BRIEF: In the records that follow, how many lines contain the word "разработчиков"? Give only that figure.

Stored items from a collection
···

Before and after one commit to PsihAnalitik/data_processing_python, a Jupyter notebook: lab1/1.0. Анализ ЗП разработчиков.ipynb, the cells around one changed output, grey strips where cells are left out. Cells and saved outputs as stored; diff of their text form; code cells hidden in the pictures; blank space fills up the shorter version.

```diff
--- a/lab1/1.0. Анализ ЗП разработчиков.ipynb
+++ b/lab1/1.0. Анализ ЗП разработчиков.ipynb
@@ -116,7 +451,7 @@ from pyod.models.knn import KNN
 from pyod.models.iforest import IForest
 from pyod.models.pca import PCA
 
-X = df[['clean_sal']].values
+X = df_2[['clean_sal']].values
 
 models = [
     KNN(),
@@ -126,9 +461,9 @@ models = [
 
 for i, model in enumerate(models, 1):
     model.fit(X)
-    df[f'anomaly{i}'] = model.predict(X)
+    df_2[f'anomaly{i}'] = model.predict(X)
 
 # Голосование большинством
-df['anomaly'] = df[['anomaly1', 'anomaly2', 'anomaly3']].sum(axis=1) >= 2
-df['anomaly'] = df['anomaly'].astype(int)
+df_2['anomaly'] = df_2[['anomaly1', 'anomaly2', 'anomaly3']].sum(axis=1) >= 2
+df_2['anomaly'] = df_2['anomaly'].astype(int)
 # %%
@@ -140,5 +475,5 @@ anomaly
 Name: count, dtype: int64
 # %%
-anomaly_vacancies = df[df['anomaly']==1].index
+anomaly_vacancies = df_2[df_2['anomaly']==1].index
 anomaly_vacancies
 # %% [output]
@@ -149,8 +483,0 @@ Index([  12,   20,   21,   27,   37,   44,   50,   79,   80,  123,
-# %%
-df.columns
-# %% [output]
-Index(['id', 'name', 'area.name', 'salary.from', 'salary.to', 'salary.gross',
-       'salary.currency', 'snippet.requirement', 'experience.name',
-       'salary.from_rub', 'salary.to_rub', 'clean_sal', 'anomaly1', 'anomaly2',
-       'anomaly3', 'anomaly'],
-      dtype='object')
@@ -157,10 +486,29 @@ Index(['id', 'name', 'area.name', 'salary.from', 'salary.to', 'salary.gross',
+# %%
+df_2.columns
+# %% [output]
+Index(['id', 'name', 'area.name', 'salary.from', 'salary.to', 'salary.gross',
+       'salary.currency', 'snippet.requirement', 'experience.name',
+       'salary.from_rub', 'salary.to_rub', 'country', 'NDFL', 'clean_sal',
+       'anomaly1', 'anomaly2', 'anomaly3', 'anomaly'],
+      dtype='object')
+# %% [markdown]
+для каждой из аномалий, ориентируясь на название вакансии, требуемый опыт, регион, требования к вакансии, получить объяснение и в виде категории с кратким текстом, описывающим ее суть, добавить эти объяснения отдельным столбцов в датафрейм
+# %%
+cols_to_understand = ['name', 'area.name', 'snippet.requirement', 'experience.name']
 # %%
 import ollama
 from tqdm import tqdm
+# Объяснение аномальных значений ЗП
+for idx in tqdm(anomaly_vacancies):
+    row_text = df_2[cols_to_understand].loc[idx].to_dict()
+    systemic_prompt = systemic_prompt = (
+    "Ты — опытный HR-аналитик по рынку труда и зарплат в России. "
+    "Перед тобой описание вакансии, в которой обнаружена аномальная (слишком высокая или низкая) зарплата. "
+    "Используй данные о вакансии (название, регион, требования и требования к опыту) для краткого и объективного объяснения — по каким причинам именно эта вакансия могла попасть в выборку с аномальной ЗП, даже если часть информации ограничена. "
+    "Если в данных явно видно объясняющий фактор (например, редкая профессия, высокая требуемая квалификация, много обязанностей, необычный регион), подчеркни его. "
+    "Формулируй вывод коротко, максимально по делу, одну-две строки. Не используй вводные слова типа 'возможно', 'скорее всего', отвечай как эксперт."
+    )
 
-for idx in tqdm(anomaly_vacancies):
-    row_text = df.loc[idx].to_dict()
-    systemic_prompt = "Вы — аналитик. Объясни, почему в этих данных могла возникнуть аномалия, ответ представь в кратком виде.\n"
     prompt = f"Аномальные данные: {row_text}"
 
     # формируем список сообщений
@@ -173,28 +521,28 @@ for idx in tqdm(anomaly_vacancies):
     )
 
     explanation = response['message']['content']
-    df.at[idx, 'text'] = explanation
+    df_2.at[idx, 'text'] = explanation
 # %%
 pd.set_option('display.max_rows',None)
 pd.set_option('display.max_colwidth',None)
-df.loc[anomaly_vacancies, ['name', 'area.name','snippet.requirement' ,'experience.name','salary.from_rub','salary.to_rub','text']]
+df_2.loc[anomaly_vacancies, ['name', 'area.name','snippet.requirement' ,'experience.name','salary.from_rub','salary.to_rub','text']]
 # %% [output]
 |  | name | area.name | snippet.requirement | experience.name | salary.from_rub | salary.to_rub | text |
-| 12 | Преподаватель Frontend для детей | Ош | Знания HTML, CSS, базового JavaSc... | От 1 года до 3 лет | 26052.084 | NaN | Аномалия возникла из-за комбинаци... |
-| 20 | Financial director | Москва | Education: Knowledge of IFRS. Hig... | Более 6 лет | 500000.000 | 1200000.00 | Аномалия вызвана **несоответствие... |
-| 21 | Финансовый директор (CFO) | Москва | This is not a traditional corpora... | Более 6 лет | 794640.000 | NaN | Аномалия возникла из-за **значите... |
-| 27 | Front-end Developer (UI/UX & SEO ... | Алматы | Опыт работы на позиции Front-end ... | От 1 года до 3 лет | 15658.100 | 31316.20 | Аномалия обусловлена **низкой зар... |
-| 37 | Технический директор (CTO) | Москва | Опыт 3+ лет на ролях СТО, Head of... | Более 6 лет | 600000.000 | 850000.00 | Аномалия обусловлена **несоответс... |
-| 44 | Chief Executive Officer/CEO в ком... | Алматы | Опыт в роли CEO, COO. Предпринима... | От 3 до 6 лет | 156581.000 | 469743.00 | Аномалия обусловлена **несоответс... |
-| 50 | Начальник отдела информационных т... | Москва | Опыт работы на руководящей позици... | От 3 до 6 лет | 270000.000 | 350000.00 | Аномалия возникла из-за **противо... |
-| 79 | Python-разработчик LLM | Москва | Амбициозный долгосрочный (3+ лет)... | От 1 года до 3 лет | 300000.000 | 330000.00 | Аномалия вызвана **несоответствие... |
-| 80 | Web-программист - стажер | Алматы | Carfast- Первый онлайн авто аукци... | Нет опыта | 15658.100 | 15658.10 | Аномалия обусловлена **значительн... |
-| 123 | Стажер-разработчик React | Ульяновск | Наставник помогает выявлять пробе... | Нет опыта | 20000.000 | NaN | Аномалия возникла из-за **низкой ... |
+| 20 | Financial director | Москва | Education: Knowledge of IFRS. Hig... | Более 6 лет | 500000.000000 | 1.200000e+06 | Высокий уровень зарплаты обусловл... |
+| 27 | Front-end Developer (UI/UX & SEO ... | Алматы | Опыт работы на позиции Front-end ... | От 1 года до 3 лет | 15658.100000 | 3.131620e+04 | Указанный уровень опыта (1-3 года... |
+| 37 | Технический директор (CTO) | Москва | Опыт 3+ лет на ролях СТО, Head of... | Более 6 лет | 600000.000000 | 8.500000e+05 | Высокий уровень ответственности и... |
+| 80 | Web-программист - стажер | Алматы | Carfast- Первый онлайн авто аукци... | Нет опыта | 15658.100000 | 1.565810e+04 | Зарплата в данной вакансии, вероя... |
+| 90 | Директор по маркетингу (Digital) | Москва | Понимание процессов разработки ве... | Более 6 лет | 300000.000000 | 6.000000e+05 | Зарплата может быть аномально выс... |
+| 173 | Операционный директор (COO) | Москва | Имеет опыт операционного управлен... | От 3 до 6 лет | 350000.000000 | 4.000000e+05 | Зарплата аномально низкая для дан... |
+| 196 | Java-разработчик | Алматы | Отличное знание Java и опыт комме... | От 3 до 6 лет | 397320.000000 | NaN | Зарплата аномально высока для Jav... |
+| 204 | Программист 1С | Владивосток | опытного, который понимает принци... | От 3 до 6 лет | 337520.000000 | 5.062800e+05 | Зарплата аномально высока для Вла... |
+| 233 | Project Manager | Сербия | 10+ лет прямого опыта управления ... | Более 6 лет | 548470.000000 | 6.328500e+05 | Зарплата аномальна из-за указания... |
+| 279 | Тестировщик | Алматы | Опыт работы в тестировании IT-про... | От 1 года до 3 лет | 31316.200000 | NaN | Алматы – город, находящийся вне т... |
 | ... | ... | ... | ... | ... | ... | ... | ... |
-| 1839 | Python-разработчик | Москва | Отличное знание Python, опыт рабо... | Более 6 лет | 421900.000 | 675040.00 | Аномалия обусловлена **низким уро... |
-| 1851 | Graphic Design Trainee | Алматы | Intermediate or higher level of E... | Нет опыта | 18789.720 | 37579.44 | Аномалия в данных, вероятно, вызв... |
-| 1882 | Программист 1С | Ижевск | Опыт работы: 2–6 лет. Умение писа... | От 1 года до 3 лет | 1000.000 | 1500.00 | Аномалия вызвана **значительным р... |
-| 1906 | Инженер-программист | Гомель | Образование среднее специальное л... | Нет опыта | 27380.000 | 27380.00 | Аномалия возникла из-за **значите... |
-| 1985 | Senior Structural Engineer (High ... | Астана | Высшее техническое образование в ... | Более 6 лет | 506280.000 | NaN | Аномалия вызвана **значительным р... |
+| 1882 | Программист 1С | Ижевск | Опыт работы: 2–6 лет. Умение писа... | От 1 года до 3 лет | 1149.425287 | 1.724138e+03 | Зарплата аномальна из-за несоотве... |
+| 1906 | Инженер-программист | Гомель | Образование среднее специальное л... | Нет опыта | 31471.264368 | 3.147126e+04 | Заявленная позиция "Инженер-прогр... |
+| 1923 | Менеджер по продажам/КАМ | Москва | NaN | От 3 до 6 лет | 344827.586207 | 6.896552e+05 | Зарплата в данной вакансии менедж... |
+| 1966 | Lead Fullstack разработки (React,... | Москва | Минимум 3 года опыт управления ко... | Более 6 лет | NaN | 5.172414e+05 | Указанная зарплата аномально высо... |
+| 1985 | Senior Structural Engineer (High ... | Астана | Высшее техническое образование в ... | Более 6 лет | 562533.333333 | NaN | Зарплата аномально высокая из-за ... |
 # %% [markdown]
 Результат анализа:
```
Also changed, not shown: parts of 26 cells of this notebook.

···

ANSWER TO THIS TASK: 3